<<SCULP is a cinematographic piece created by Joaquim Pavão  around the sculptures contained in the collection of the International Museum of Contemporary Sculpture – MIEC.
SCULP shows a dystopian world, where humans fight for survival on Earth and most people’s free will has been replaced by “the right will”, as defined by a small group of individuals and communicated to each person through an algorithmically generated voice.
Two cinematographic pieces to be enjoyed in different ways.
The result of a MIEC commission and destined to museum-goers, SCULP_SONHOS may be viewed from beginning to end, as well as stopped, interpolated or restarted at any point. It works much like a book of poetry, that can be randomly opened on any page in order to read one passage at a time. Every scene has its own life and force, and all of them together are like cells making up a dystopian body. There are references to the fictional universe put forward in the feature-length film, short dialogues, and monologues that suggest rather than explain. Here, more important than the narrative is the power to challenge viewers through suggestions and feelings of disquiet.
SCULP is a feature-length film to be distributed through national and international movie theaters, as well as other distribution channels. Aiming at a wider audience, the film tells the story of the inhabitants of a survival system, created by humans in an apocalyptic situation, in which free will has been replaced by a universal “right will”. The settings are mostly at the MIEC, although other places were chosen for filming.>>
I really enjoyed the eerie and strange vibe in the film “SCULP_SONHOS”. The images are strong and carefully ‘constructed’: the director was present at the preview of the film and used the analogy of Lego building blocks.
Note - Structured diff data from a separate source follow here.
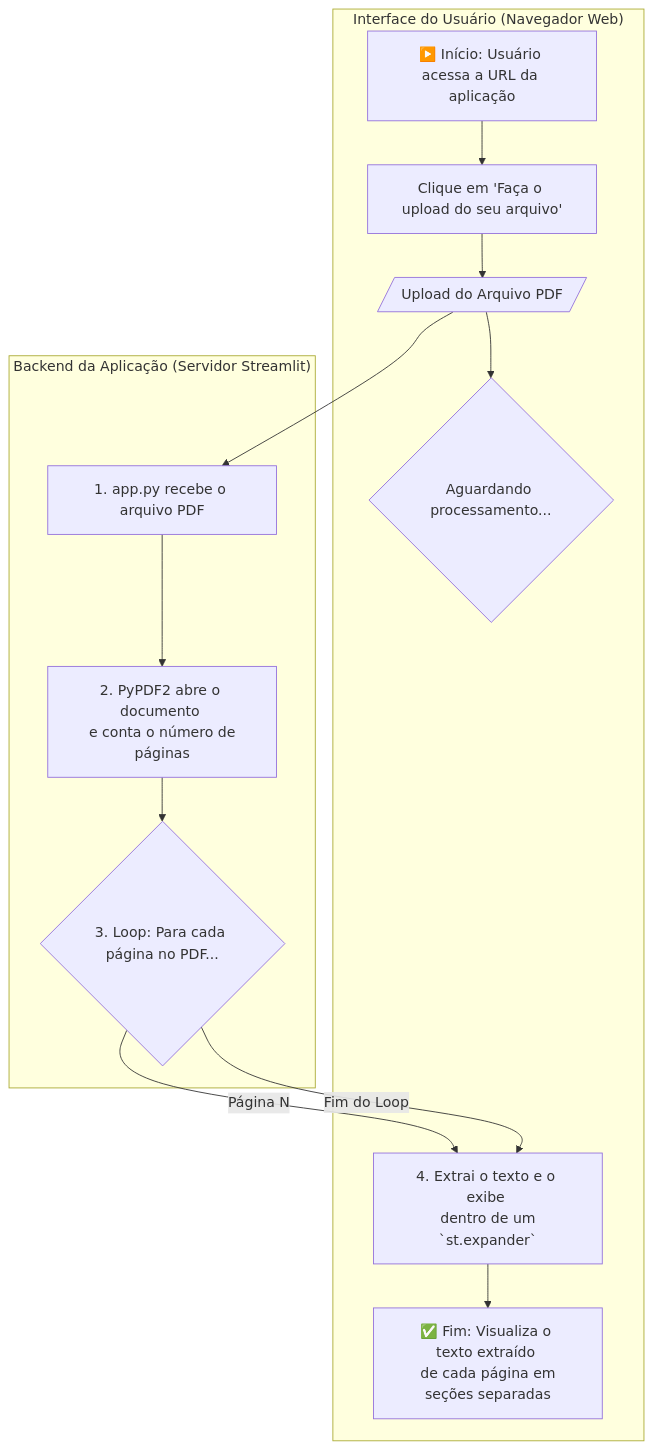
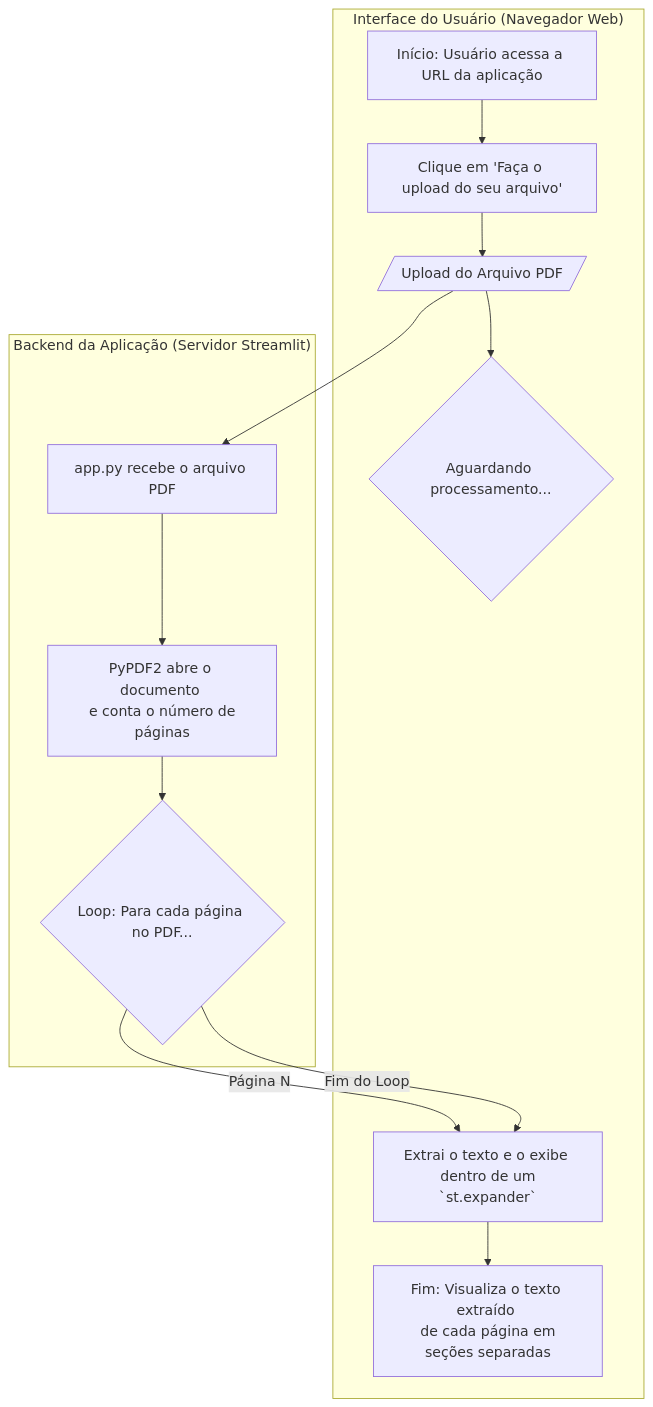
Before and after one commit to mulinco/extrator-pdf-streamlit: the diagram in README.md, drawn with Mermaid.

````diff
--- a/README.md
+++ b/README.md
@@ -13,20 +13,20 @@
 ```mermaid
 %% Diagrama de Fluxo para o projeto extrator-pdf-streamlit
-%% Corrigido por Gemini
+%% Versão Simplificada - Corrigido por Gemini
 
 graph TD;
     subgraph "Interface do Usuário (Navegador Web)"
-        A[▶️ Início: Usuário acessa a URL da aplicação] --> B["Clique em 'Faça o upload do seu arquivo'"];
+        A[Início: Usuário acessa a URL da aplicação] --> B["Clique em 'Faça o upload do seu arquivo'"];
         B --> C[/Upload do Arquivo PDF/];
         C --> D{Aguardando processamento...};
-        H --> I[✅ Fim: Visualiza o texto extraído <br/> de cada página em seções separadas];
+        H --> I[Fim: Visualiza o texto extraído <br/> de cada página em seções separadas];
     end
 
     subgraph "Backend da Aplicação (Servidor Streamlit)"
-        C --> E[1. app.py recebe o arquivo PDF];
-        E --> F["2. PyPDF2 abre o documento <br/> e conta o número de páginas"];
-        F --> G{3. Loop: Para cada página no PDF...};
-        G --Página N--> H[4. Extrai o texto e o exibe <br/> dentro de um `st.expander`];
+        C --> E[app.py recebe o arquivo PDF];
+        E --> F["PyPDF2 abre o documento <br/> e conta o número de páginas"];
+        F --> G{Loop: Para cada página no PDF...};
+        G --Página N--> H["Extrai o texto e o exibe <br/> dentro de um `st.expander`"];
         G --Fim do Loop--> H;
     end
 ```
````
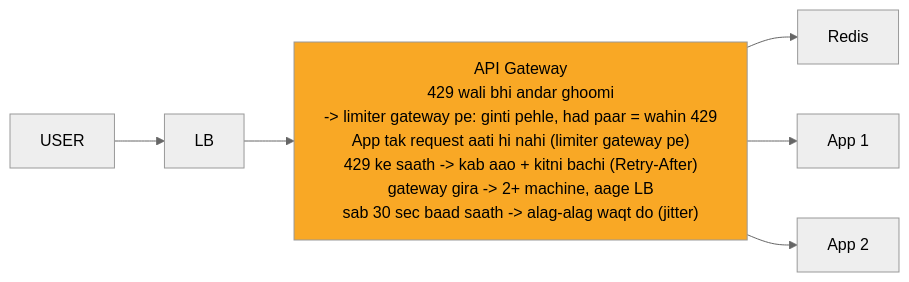
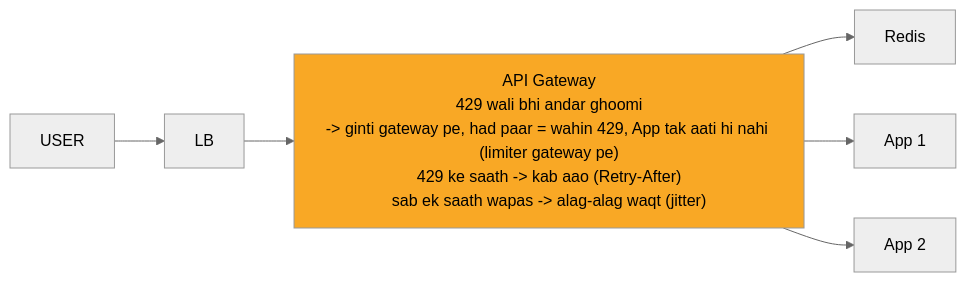
The diagram in 04_HLD/SYSTEM_DESIGNS/02_rate_limiter/img/c3.mmd (ArpanMaheshwari144/Prep), drawn with Mermaid (neutral theme) before and after one commit. The commit also changed 64 other files, not shown here.

Commit message:
url + rate limiter: peele dabbe chhote; rate limiter SHURU me token bucket ki tasveer; kafka card 6 shabd (ISR wali copy)

```diff
--- a/04_HLD/SYSTEM_DESIGNS/02_rate_limiter/img/c3.mmd
+++ b/04_HLD/SYSTEM_DESIGNS/02_rate_limiter/img/c3.mmd
@@ -1,14 +1,14 @@
 %%{init: {"flowchart": {"wrappingWidth": 450}}}%%
 flowchart LR
     n_USER["USER"]
     n_LB["LB"]
-    n_API_Gateway["API Gateway<br/>429 wali bhi andar ghoomi<br/>-> limiter gateway pe: ginti pehle, had paar = wahin 429<br/>App tak request aati hi nahi (limiter gateway pe)<br/>429 ke saath -> kab aao + kitni bachi (Retry-After)<br/>gateway gira -> 2+ machine, aage LB<br/>sab 30 sec baad saath -> alag-alag waqt do (jitter)"]
+    n_API_Gateway["API Gateway<br/>429 wali bhi andar ghoomi<br/>-> ginti gateway pe, had paar = wahin 429, App tak aati hi nahi (limiter gateway pe)<br/>429 ke saath -> kab aao (Retry-After)<br/>sab ek saath wapas -> alag-alag waqt (jitter)"]
     n_Redis["Redis"]
     n_App_x_N_1["App 1"]
     n_App_x_N_2["App 2"]
     n_USER --> n_LB
     n_LB --> n_API_Gateway
     n_API_Gateway --> n_Redis
     n_API_Gateway --> n_App_x_N_1
     n_API_Gateway --> n_App_x_N_2
     style n_API_Gateway fill:#f9a825,color:#000
```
The music was interesting and an aid for the disconcerting atmosphere the director wanted to convey. The film was not made to be seen in a theater room, even a small one such as the one I saw it, but that didn’t diminish the experience.
Being a film for museum context I guess that it would be better if the length was shorter and that the sequences between scenes were simply black and not the high-tech animated interface (this detail will be changed for the final version).
60 minutes is a bit too long; some of the sequences could be cut in order of taking out some dispensable repetition. The voice-over, in my opinion, is not necessary. This is a different product from the more narrative second part of the project, the sci-fi film that, as the director said, is mostly finished but needs funds. The production will end in 2021 and the goal is to exhibit the film on the commercial circuit. If I understood correctly the director aims to create a much different film from the one I saw – “SCULP_SONHOS” –, more oneiric, experimental, theatrical, with a video clip aesthetic at times.
“SCULP_SONHOS” shows us two different kinds of people, the ones living in the system and the ones living outside the system, in the mud. The ones living in the system live longer but seem to live in an artificial environment with no natural light, inside a building with water vats where they immerse themselves. The ‘mud people’ seem primitive and aggressive. These characters, shown at the beginning and at the end of the film, and the ever-present mud reminded me of an unorthodox sci-fi Russian movie called “Hard to Be a God” (2013).
The dream sequences of “SCULP_SONHOS” are powerful sequences that would be much more powerful if a choreographer had meticulously designed the actions of the actors, who had wonderful figurines. The Wim Wenders movie “Pina” (2011) comes to mind. The dream sequences had many themes but the overall concepts were birth (seen when a kind of Venus of Willendorf gives birth to a matured man), sex and shame, gluttony, and separation. The Production Manager/ Stage Director and Manager had the amiability to share with me the chosen themes for the seven dreams: be born; eat; play; contemplate; built; procreate; die.
I highly recommend a visit to the Santo Tirso museum, home to one of the biggest collections of contemporary sculptures in Europe, “a landmark in the international art scene”.
7 February 2020 onwards, the film “SCULP_SONHOS” will be available for the visitors at the MIEC. For more information about this project, you can also visit the Facebook page .